Bioethics and Culture: An African Perspective
Bioethics. 1993 Apr; 7(2/3): 257-262.
The project of Bioethics seems to me to require paying attention to the cultural realities and assumptive frame of reference of different peoples. I assume that this must be one of the views of the organizers of this conference too and that this is why the idea of country reports is taken seriously. If I am right about this, then it makes sense for me to start my discussion with a very brief discussion of some aspects of the cultural realities of Africa with particular reference to the Yoruba of Nigeria. Then I will discuss how this world view raises issues for bioethics. Two aspects of people's worldview relevant to bioethical issues are their conception of the human person and their conception of cause. What they consider themselves to be, and what they consider to be the principles of causation will normally influence their attitudes to health and illness and their choices regarding health care. I will briefly discuss these issues with regard to the Yoruba worldview.

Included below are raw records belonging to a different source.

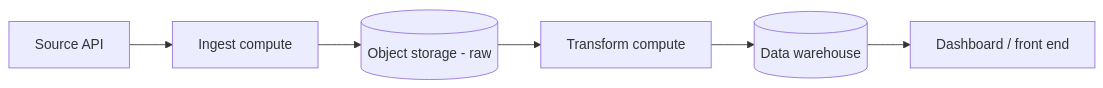
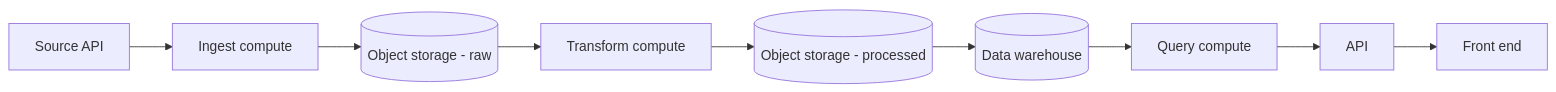
The first of 3 diagrams in docs/architecture.md (mohammed-taha-el-ahmar/aws-data-pipeline), drawn with Mermaid before and after one commit. The commit also changed other lines of this file and 40 other files, not shown here.

````diff
--- a/docs/architecture.md
+++ b/docs/architecture.md
@@ -5,8 +5,11 @@
 ```mermaid
 flowchart LR
     A[Source API] --> B[Ingest compute]
     B --> C[(Object storage - raw)]
     C --> D[Transform compute]
-    D --> E[(Data warehouse)]
-    E --> F[Dashboard / front end]
+    D --> E[(Object storage - processed)]
+    E --> F[(Data warehouse)]
+    F --> G[Query compute]
+    G --> H[API]
+    H --> I[Front end]
 ```
````
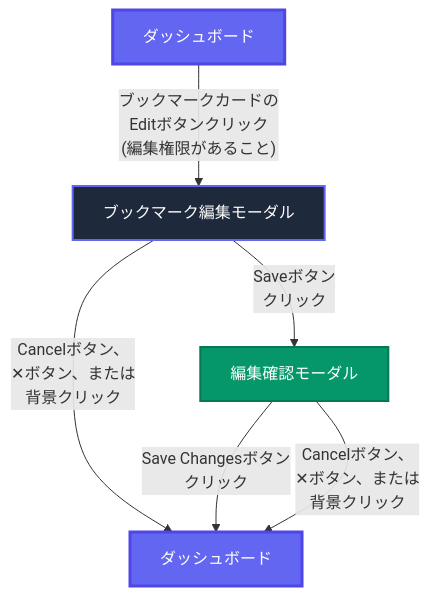
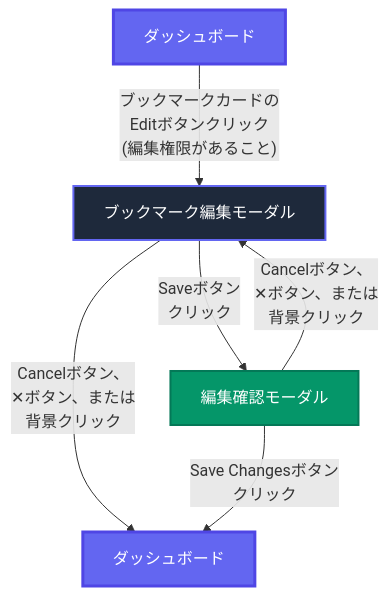
Before and after one commit to kyohx/bookmark-web-frontend: the third of 4 diagrams in docs/screen-flow-diagram.md, drawn with Mermaid. The commit also changed other lines of this file and 2 other files, not shown here.

Commit message:
feat: 保存確認キャンセル時にブックマーク追加/編集モーダルを閉じないように修正

````diff
--- a/docs/screen-flow-diagram.md
+++ b/docs/screen-flow-diagram.md
@@ -48,16 +48,16 @@
 ```mermaid
 flowchart TD
     Dashboard1["ダッシュボード"] -->|"ブックマークカードの<br/>Editボタンクリック<br/>(編集権限があること)"| EditModal["ブックマーク編集モーダル"]
     EditModal -->|"Saveボタン<br/>クリック"| EditConfirm["編集確認モーダル"]
     EditModal -->|"Cancelボタン、<br/>✕ボタン、または<br/>背景クリック"| Dashboard2["ダッシュボード"]
     EditConfirm -->|"Save Changesボタン<br/>クリック"| Dashboard2
-    EditConfirm -->|"Cancelボタン、<br/>✕ボタン、または<br/>背景クリック"| Dashboard2
+    EditConfirm -->|"Cancelボタン、<br/>✕ボタン、または<br/>背景クリック"| EditModal
     
     classDef screenStyle fill:#6366f1,stroke:#4f46e5,stroke-width:3px,color:#fff
     classDef modalStyle fill:#1e293b,stroke:#6366f1,stroke-width:2px,color:#fff
     classDef confirmStyle fill:#059669,stroke:#047857,stroke-width:2px,color:#fff
     
     class Dashboard1,Dashboard2 screenStyle
     class EditModal modalStyle
     class EditConfirm confirmStyle
 ```
````
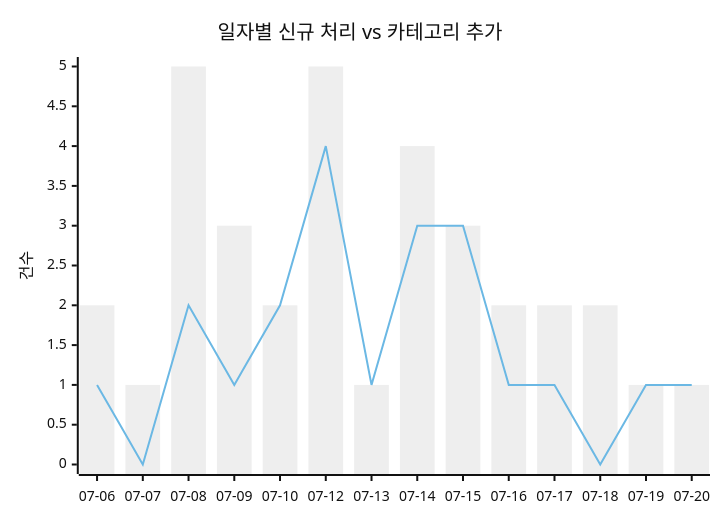
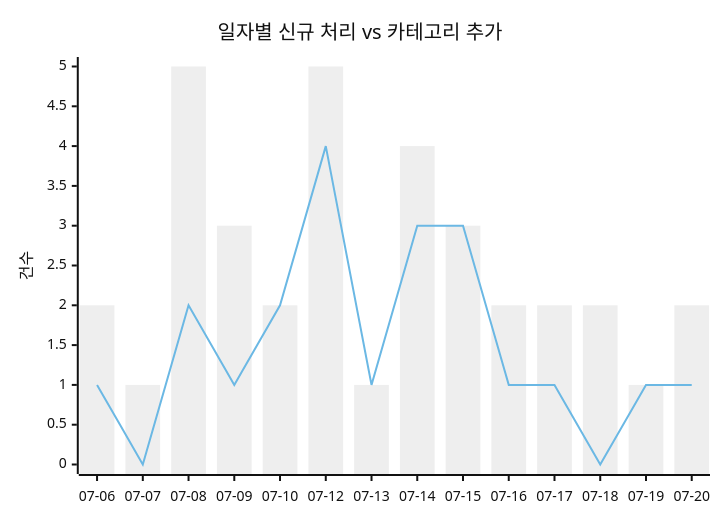
Before and after one commit to J-nowcow/awesome-korean-agent-skills: the first of 2 diagrams in docs/trends.md, drawn with Mermaid (neutral theme). The commit also changed other lines of this file and 2 other files, not shown here.

````diff
--- a/docs/trends.md
+++ b/docs/trends.md
@@ -32,8 +32,8 @@
 ```mermaid
 xychart-beta
     title "일자별 신규 처리 vs 카테고리 추가"
     x-axis ["07-06","07-07","07-08","07-09","07-10","07-12","07-13","07-14","07-15","07-16","07-17","07-18","07-19","07-20"]
     y-axis "건수"
-    bar [2,1,5,3,2,5,1,4,3,2,2,2,1,1]
+    bar [2,1,5,3,2,5,1,4,3,2,2,2,1,2]
     line [1,0,2,1,2,4,1,3,3,1,1,0,1,1]
 ```
````
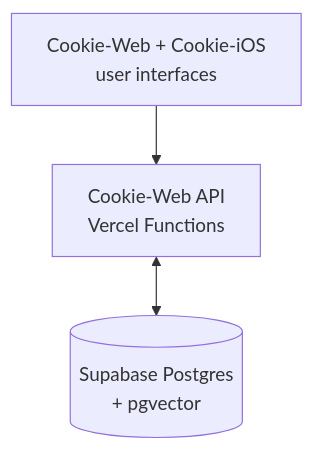
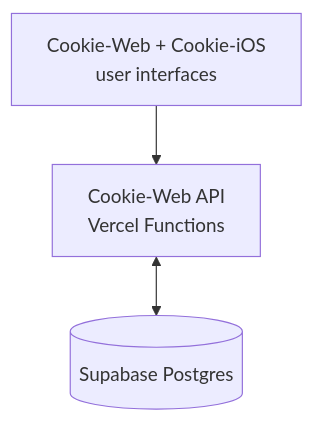
The first of 7 diagrams in docs/01-architecture.mdx (allistera/Cookie-Docs), drawn with Mermaid before and after one commit. The commit also changed other lines of this file and 6 other files, not shown here.

````diff
--- a/docs/01-architecture.mdx
+++ b/docs/01-architecture.mdx
@@ -21,9 +21,9 @@
 ```mermaid
 flowchart TB
     Clients["Cookie-Web + Cookie-iOS<br/>user interfaces"]
     API["Cookie-Web API<br/>Vercel Functions"]
-    DB[("Supabase Postgres\n+ pgvector")]
+    DB[("Supabase Postgres")]
 
     Clients --> API
     API <--> DB
 ```
````
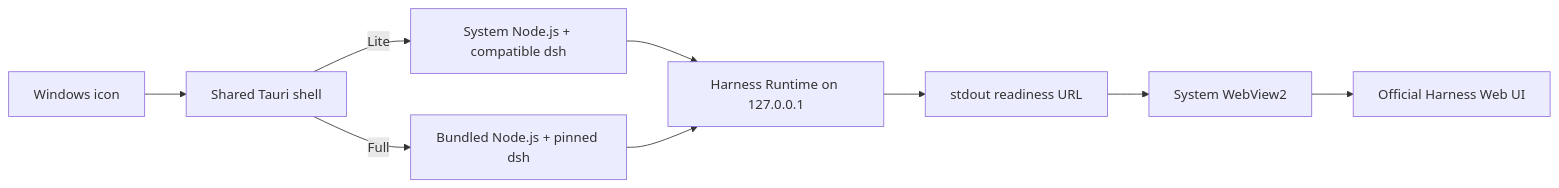
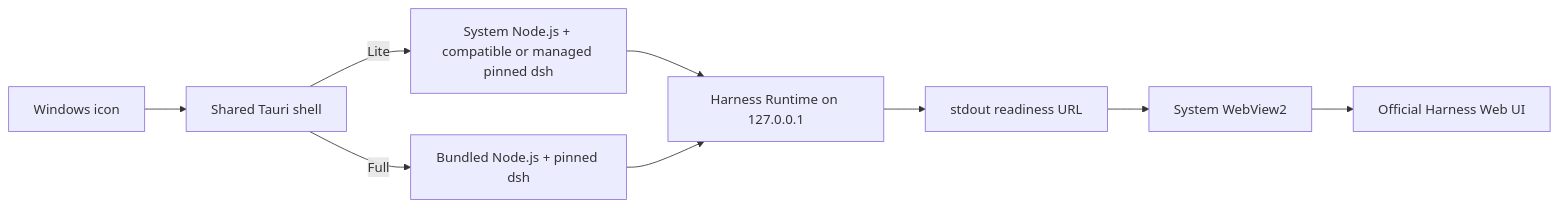
The diagram in docs/ARCHITECTURE.md (O1dZ/deepseek-harness-desktop), drawn with Mermaid before and after one commit. The commit also changed other lines of this file and 13 other files, not shown here.

````diff
--- a/docs/ARCHITECTURE.md
+++ b/docs/ARCHITECTURE.md
@@ -5,11 +5,11 @@
 ```mermaid
 flowchart LR
     Icon["Windows icon"] --> Shell["Shared Tauri shell"]
-    Shell -->|Lite| External["System Node.js + compatible dsh"]
+    Shell -->|Lite| External["System Node.js + compatible or managed pinned dsh"]
     Shell -->|Full| Bundled["Bundled Node.js + pinned dsh"]
     External --> Runtime["Harness Runtime on 127.0.0.1"]
     Bundled --> Runtime
     Runtime --> Ready["stdout readiness URL"]
     Ready --> WebView["System WebView2"]
     WebView --> UI["Official Harness Web UI"]
 ```
````
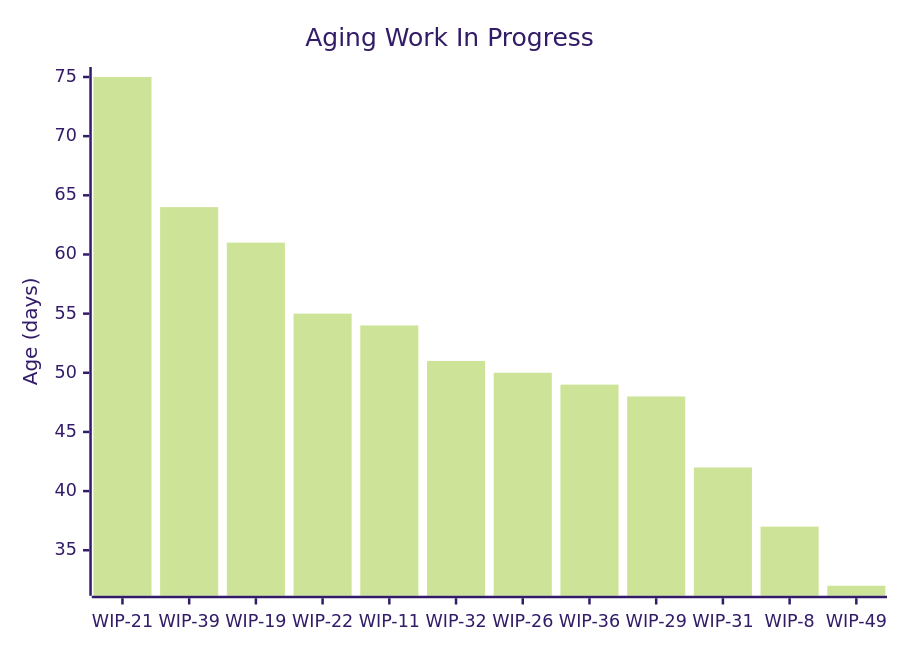
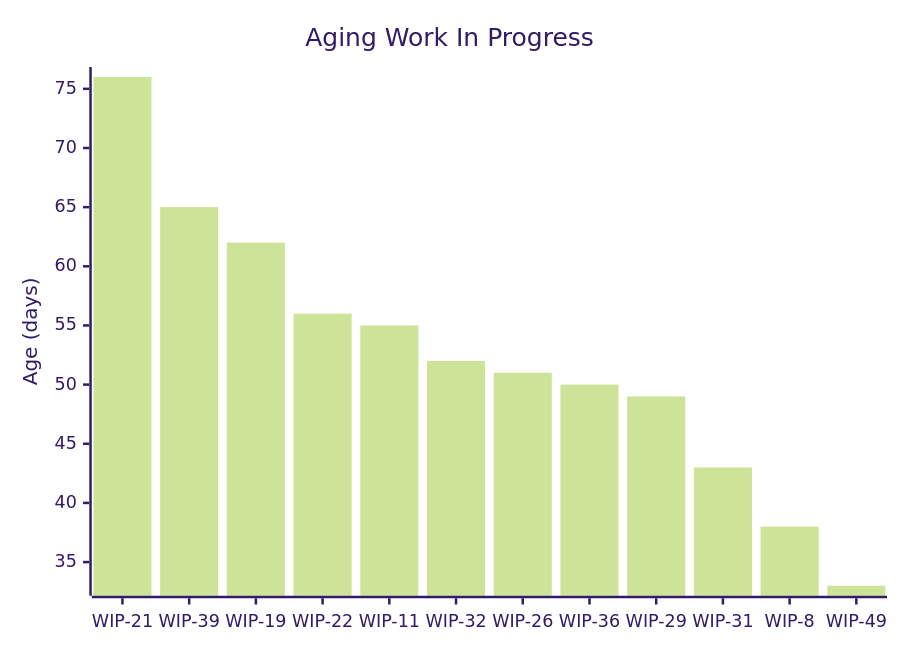
Before and after one commit to cbroult/predictability-engine: the first of 5 diagrams in data/samples/reports/sample_data_large/priorities/Low.md, drawn with Mermaid (forest theme). The commit also changed other lines of this file and 72 other files, not shown here.

````diff
--- a/data/samples/reports/sample_data_large/priorities/Low.md
+++ b/data/samples/reports/sample_data_large/priorities/Low.md
@@ -29,7 +29,7 @@
 ```mermaid
 xychart-beta
     title "Aging Work In Progress"
     x-axis ["WIP-21", "WIP-39", "WIP-19", "WIP-22", "WIP-11", "WIP-32", "WIP-26", "WIP-36", "WIP-29", "WIP-31", "WIP-8", "WIP-49"]
     y-axis "Age (days)"
-    bar "Age" [75, 64, 61, 55, 54, 51, 50, 49, 48, 42, 37, 32]
+    bar "Age" [76, 65, 62, 56, 55, 52, 51, 50, 49, 43, 38, 33]
 ```
````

Attitudes; Bioethical Issues; Bioethics; Children; Cultural Pluralism; Culture; Drugs; Euthanasia; Health; Health Care; Infertility; International Aspects; Illness; Life; Medicine; Mothers; Organ Donation; Organ Transplantation; Personhood; Political Systems; Rights; Socioeconomic Factors; Surrogate Mothers; Transplantation; Value of Life; Values;